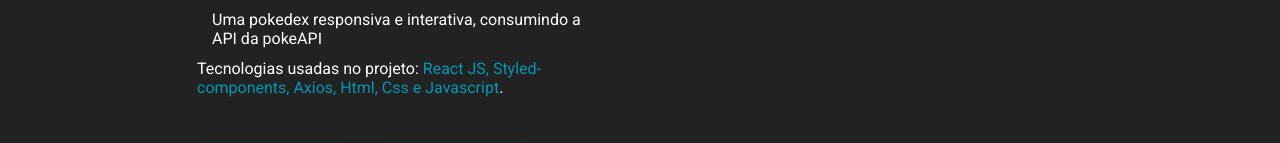
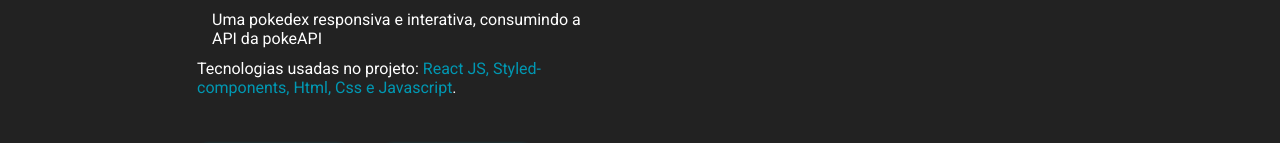
Before and after one commit to lucaseduardo76/My-Portfolio, a React (Vite) app: page / in a window 1280 px wide. Shown: the part 4610-4753 px from the top of the page. Built offline with nearby package versions, Linux system fonts and the light colour scheme.

Commit message:
Update projectList.ts

```diff
--- a/src/componentes/pages/projects/projectList.ts
+++ b/src/componentes/pages/projects/projectList.ts
@@ -60,7 +60,7 @@ export const Projects = () =>{
             image: pokemon,
             title: 'Pokedéx (EM DESENVOLVIMENTO)',
             explaining: 'Uma pokedex responsiva e interativa, consumindo a API da pokeAPI',
-            Technology:'React JS, Styled-components, Axios, Html, Css e Javascript',
+            Technology:'React JS, Styled-components, Html, Css e Javascript',
             deploy: 'https://pokemondex-reactt.netlify.app/',
             git: 'https://github.com/lucaseduardo76/Pokedex'
         }
```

• Work task:
Every line of the data above is to be set down exactly; the pictures are not.

• Written response:
Before and after one commit to lucaseduardo76/My-Portfolio, a React (Vite) app: page / in a window 1280 px wide. Shown: the part 4610-4753 px from the top of the page. Built offline with nearby package versions, Linux system fonts and the light colour scheme.

Commit message:
Update projectList.ts

```diff
--- a/src/componentes/pages/projects/projectList.ts
+++ b/src/componentes/pages/projects/projectList.ts
@@ -60,7 +60,7 @@ export const Projects = () =>{
             image: pokemon,
             title: 'Pokedéx (EM DESENVOLVIMENTO)',
             explaining: 'Uma pokedex responsiva e interativa, consumindo a API da pokeAPI',
-            Technology:'React JS, Styled-components, Axios, Html, Css e Javascript',
+            Technology:'React JS, Styled-components, Html, Css e Javascript',
             deploy: 'https://pokemondex-reactt.netlify.app/',
             git: 'https://github.com/lucaseduardo76/Pokedex'
         }
```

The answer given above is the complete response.